Subway Series: It’s Time to Get Excited About Oliver Perez

oliverperez Subway Series: It’s Time to Get Excited About Oliver PerezOliver Perez sat calmly on the Mets’ clubhouse couch Thursday afternoon, peering through a pair of black-rimmed reading glasses as he made his way through the Daily News. If he were feeling any nerves about his upcoming assignment, the Subway Series opener against the Yankees, he didn’t show it.

“I’m just going to keep trying to make the good pitches,” Mr. Perez had said, standing by his locker. “I feel good right now. The key is to be consistent.”

Throughout the 25-year-old lefty’s career, one which has had more improbable peaks and valleys than most players' far older than he, that consistency has been elusive.

Mr. Perez, a soft-spoken, highly likeable native of Mexico, struck out 239 batters in 196 innings and pitched to a 2.98 ERA for Pittsburgh in 2004. By 2006 he was a throw-in to an under-the-wire trade deal with New York.

But even though his reputation for volatility has followed him to the Mets, Mr. Perez has become a markedly different pitcher in 2007. He’s done so by throwing strikes.

Even in his dominant 2004 campaign, he walked nearly four batters per nine innings. By 2005-2006, that rate shot up to nearly six per nine innings.

For most pitchers, such wildness means a demotion to the minors, or worse. But lefthanders are in short supply anyway. And lefties who, like Mr. Perez, have a mid-nineties fastball, a devastating slow curve (which Mr. Perez calls a “slow slider”) and a drop-off-the-table hard slider, tend to get second and even third chances.

The hurler entered 2007 on the heels of an unlikely performance, having earned the nod over the ineffective Steve Trachsel to start Game 7 of last year’s National League Championship Series. The Oliver Perez that Mets fans have been fortunate enough to see this season was on display that night. He pitched six innings and allowed just one run (aided by a miracle catch from Endy Chavez). But he also threw 61 of his 88 pitches for strikes—nearly 70 percent. For comparison, Greg Maddux, the premier control artist of the last 15 years, is at 70.1 percent so far this season.

This was not a pitcher toning down his wildness, overcoming uneven control with unhittable stuff. This was a pitcher in total command.

His 2007 season has frequently been thrilling to watch, and he entered Friday night’s game having allowed 14 walks in 42 innings; just three per nine. He’d thrown more than 60 percent of his pitches for strikes in six of eight starts, and more than 6 percent in half of his outings.

Those season totals are even more astounding considering that they include his disastrous start on April 6 against the Phillies, which featured what can only be considered a complete breakdown. With two outs in the third inning of that game, he allowed the following: single, walk, walk, walk to force in a run, walk to force in another run, hit batter to force in a third run.

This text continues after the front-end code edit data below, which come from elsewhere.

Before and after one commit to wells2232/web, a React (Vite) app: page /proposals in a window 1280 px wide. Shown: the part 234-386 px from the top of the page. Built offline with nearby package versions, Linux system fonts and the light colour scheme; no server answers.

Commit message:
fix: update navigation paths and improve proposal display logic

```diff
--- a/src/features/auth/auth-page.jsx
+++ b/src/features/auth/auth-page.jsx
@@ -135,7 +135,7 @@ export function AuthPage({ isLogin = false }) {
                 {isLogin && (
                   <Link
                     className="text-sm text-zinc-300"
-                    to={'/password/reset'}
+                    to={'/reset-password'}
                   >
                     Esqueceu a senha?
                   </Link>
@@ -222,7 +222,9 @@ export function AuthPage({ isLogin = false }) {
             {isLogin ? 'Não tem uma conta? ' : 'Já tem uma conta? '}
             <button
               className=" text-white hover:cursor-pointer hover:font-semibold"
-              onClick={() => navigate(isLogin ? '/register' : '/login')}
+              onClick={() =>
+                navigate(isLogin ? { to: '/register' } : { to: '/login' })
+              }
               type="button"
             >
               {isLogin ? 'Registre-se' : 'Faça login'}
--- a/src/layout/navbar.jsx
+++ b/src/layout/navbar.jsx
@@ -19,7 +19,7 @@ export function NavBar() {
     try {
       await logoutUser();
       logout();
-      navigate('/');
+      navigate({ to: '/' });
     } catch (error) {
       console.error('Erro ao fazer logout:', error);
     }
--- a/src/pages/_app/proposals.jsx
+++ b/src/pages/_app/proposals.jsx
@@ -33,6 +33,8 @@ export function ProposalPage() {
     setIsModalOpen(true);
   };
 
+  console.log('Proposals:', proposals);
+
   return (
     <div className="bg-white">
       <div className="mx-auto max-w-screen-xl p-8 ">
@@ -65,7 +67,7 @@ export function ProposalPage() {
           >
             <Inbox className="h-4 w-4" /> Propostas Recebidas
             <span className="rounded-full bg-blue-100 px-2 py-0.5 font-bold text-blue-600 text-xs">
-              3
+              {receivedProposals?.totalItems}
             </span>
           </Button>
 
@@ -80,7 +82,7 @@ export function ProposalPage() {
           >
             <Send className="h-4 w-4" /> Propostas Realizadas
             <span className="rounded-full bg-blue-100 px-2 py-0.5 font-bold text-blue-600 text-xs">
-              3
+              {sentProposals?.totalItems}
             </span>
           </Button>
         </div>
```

He was then lifted by manager Willie Randolph.

He threw just one called strike during the whole sequence. With his history, and reputation, people feared the worst. Rick Ankiel, a Cardinals phenom whose control mysteriously disappeared during the 2000 playoffs, never to return, was a recurring comparison. Fears abounded that his breakdown was not simply mechanical, but mental.

Critics were quick to compare Perez to Nuke Laloosh, the flame-throwing character in the film “Bull Durham” reputed to have “a million-dollar arm and a ten-cent head.”

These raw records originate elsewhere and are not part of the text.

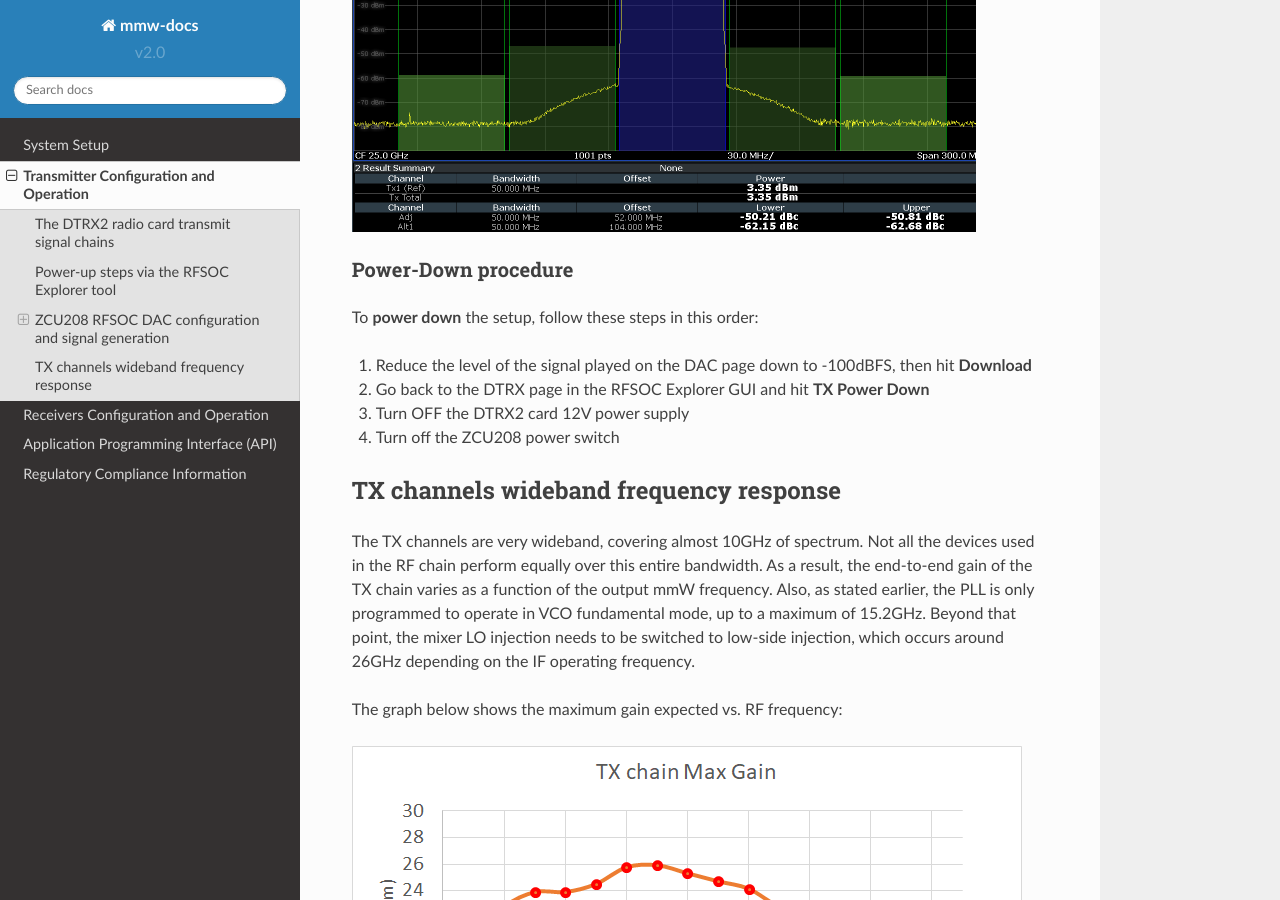
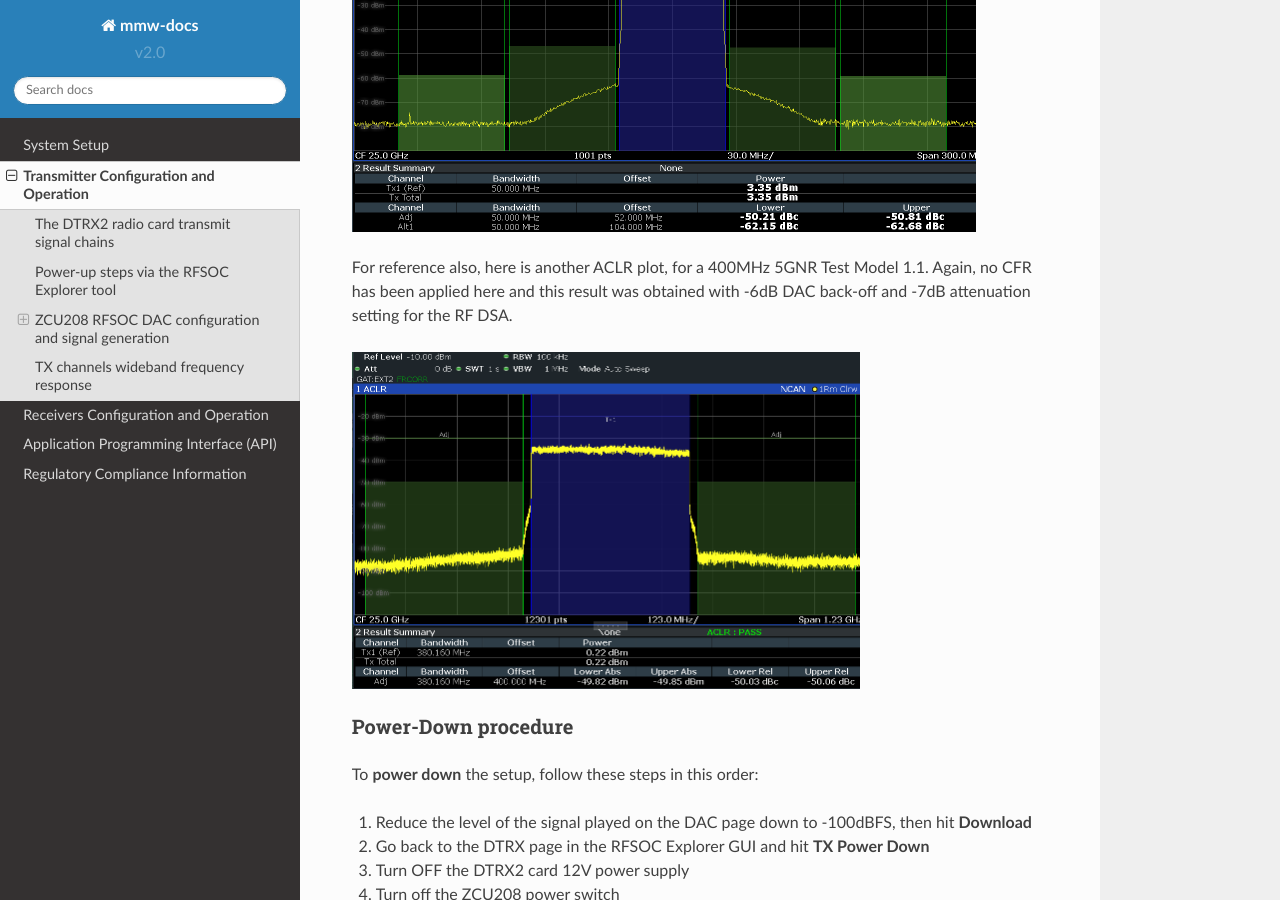
Before and after one commit to AvnetDev/rfsoc-board-docs, a Sphinx documentation site: the page built from docs/source/tx_setup.rst, in a window 1280 px wide and 900 px high, scrolled down 6840 px. Built offline with Sphinx 7.4.7 and the Read the Docs theme 2.0.0, drawn with Linux system fonts in a browser that asks for light colours.

Commit message:
Added 400MHz spectrum plot

```diff
--- a/docs/source/tx_setup.rst
+++ b/docs/source/tx_setup.rst
@@ -151,6 +151,11 @@ In this particular case, we set the signal peak amplitude at -2dBFS, and set the
     :scale: 50%
 
 
+For reference also, here is another ACLR plot, for a 400MHz 5GNR Test Model 1.1. Again, no CFR has been applied here and this result was obtained with -6dB DAC back-off and -7dB attenuation setting for the RF DSA.
+
+.. image:: images_tx_setup/TX1_TM1p1_400MHz_11dBPAR_4p3GIF_7dBDSA_m6p4dBFS.png
+    :scale: 50%
+
 
 
 Power-Down procedure
```
Also changed, not shown: docs/source/images_tx_setup/TX1_TM1p1_400MHz_11dBPAR_4p3GIF_7dBDSA_m6p4dBFS.png (added).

But if Mr. Perez had been guilty of overthinking or just losing control of his game, he bounced instantly and to ruthless effect. In his next two starts, against the Braves and Nationals, he struck out 18 in 13 2/3 innings—and did not walk a batter. (To return to the gold standard of control, Greg Maddux has just two zero-walk starts all season.)

Mr. Perez threw first-pitch strikes to nearly every hitter, and during the Braves outing, he had a streak of twenty consecutive strikes.

“I’ve simply gotten more and more confidence as the season has gone on,” Mr. Perez said on Thursday in the clubhouse. “I’m going to go out and feel good about my next pitch, and focus on that pitch. I don’t want to just strike out guys. When you get to this stage, you see that velocity isn’t so important.”

The strikeouts have been coming in bunches nonetheless. He’d fanned a batter an inning entering Friday’s game, something no Mets starting pitcher had done over a full season since David Cone in 1991. Which should go some way towards explaining the unmistakable hint of swagger the team now assumes when Mr. Perez takes the mound.

“I think Game 7 last year was Oliver’s introduction to Mets fans,” Mets General Manager Omar Minaya said before Friday’s night’s Subway Series opener. “Maybe tonight is his introduction to Yankee fans.”

Of course, that confidence may also have had something to do with the relative positions of the two New York teams at the moment.

While the Met rotation, driven by Mr. Perez and another young, out-of-nowhere star, John Maine, few Yankee pitchers in 2007 have even achieved mere competence, and the ones who have pitched well–Andy Pettitte and Mike Mussina–are a lot closer to the ends of their careers than the beginning.